▸ WORK TO BE COMPLETED: Lines before the one containing "Si al sobrescribir" are left out; output the rest of the data exactly, through the final line.

▸ Version comparison data:
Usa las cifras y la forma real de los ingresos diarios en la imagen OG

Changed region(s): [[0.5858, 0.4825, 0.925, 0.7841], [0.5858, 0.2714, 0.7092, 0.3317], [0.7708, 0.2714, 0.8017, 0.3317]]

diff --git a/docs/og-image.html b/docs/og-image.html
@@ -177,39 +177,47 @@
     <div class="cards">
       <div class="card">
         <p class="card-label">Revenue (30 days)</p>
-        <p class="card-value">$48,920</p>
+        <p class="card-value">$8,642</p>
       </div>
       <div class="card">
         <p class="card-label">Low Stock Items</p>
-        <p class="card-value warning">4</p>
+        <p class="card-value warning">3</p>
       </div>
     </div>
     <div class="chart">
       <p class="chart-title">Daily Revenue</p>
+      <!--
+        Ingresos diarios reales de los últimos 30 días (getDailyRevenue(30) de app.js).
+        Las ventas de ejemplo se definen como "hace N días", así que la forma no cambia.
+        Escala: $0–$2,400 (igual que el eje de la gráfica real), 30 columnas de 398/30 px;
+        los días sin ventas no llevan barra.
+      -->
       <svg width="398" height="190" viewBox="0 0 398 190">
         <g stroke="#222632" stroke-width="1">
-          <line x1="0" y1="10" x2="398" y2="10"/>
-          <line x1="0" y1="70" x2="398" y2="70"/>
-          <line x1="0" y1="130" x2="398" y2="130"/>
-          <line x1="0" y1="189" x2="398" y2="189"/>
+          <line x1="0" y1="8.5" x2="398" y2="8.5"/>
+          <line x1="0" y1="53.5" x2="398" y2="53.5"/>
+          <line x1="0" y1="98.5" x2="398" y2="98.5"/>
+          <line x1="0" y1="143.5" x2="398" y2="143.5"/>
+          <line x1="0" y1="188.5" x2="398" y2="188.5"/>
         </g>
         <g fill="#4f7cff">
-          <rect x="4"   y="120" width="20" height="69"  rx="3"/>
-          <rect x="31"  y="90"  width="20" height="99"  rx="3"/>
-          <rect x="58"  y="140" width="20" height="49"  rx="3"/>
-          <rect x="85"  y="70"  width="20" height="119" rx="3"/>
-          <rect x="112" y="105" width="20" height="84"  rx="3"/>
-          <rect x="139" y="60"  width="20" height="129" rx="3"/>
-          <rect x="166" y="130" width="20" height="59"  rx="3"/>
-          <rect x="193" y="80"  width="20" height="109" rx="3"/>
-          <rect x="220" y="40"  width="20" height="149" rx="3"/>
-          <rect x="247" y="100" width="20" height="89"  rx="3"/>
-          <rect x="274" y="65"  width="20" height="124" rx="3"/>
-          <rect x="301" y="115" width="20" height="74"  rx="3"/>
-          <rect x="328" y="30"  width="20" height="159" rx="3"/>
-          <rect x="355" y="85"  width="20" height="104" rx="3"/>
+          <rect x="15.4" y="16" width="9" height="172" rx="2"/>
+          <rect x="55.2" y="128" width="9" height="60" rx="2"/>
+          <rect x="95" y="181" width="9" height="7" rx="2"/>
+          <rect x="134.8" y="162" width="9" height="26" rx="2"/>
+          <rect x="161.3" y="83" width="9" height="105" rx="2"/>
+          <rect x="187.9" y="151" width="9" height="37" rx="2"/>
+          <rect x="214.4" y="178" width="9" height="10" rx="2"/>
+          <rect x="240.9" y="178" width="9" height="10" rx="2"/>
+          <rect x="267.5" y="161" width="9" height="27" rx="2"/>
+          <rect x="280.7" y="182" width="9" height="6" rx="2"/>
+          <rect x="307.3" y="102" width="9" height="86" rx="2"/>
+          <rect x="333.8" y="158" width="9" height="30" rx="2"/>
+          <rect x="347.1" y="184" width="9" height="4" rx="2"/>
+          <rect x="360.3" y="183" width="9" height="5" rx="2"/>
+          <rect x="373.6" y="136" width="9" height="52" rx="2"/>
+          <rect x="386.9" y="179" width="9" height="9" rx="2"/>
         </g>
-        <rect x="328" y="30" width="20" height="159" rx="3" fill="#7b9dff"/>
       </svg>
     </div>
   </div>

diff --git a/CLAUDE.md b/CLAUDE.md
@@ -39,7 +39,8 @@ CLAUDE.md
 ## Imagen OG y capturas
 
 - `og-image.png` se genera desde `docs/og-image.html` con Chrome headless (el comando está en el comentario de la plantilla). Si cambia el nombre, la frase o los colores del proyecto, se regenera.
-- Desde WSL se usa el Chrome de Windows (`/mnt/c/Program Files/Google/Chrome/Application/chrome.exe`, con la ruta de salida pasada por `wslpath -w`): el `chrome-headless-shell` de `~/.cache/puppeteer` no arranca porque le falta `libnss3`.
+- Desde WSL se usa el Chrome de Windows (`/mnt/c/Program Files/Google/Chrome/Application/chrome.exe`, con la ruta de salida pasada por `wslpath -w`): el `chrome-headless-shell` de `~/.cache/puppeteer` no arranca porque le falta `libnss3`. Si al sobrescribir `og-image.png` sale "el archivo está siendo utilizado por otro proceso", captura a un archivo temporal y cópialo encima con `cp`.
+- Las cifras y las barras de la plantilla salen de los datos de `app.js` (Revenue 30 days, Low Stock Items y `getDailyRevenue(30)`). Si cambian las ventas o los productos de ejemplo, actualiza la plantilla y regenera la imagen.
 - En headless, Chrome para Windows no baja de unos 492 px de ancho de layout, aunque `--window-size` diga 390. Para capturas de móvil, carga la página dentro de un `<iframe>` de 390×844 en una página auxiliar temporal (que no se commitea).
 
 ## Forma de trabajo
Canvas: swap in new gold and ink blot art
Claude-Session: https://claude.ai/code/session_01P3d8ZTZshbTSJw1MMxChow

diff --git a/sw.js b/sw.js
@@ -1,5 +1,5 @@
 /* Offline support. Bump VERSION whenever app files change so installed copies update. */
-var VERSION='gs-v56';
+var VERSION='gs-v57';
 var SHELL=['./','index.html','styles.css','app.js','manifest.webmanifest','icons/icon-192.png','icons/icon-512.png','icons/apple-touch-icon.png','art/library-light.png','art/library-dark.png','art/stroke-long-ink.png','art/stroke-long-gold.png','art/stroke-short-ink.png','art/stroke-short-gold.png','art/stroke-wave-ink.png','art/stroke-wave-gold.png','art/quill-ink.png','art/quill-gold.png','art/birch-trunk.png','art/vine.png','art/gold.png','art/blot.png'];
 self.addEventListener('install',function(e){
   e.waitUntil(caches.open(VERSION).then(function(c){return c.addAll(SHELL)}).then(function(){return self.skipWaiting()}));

▸ REPLY TO THE EXERCISE:
+- Desde WSL se usa el Chrome de Windows (`/mnt/c/Program Files/Google/Chrome/Application/chrome.exe`, con la ruta de salida pasada por `wslpath -w`): el `chrome-headless-shell` de `~/.cache/puppeteer` no arranca porque le falta `libnss3`. Si al sobrescribir `og-image.png` sale "el archivo está siendo utilizado por otro proceso", captura a un archivo temporal y cópialo encima con `cp`.
+- Las cifras y las barras de la plantilla salen de los datos de `app.js` (Revenue 30 days, Low Stock Items y `getDailyRevenue(30)`). Si cambian las ventas o los productos de ejemplo, actualiza la plantilla y regenera la imagen.
 - En headless, Chrome para Windows no baja de unos 492 px de ancho de layout, aunque `--window-size` diga 390. Para capturas de móvil, carga la página dentro de un `<iframe>` de 390×844 en una página auxiliar temporal (que no se commitea).
 
 ## Forma de trabajo
Canvas: swap in new gold and ink blot art
Claude-Session: https://claude.ai/code/session_01P3d8ZTZshbTSJw1MMxChow

diff --git a/sw.js b/sw.js
@@ -1,5 +1,5 @@
 /* Offline support. Bump VERSION whenever app files change so installed copies update. */
-var VERSION='gs-v56';
+var VERSION='gs-v57';
 var SHELL=['./','index.html','styles.css','app.js','manifest.webmanifest','icons/icon-192.png','icons/icon-512.png','icons/apple-touch-icon.png','art/library-light.png','art/library-dark.png','art/stroke-long-ink.png','art/stroke-long-gold.png','art/stroke-short-ink.png','art/stroke-short-gold.png','art/stroke-wave-ink.png','art/stroke-wave-gold.png','art/quill-ink.png','art/quill-gold.png','art/birch-trunk.png','art/vine.png','art/gold.png','art/blot.png'];
 self.addEventListener('install',function(e){
   e.waitUntil(caches.open(VERSION).then(function(c){return c.addAll(SHELL)}).then(function(){return self.skipWaiting()}));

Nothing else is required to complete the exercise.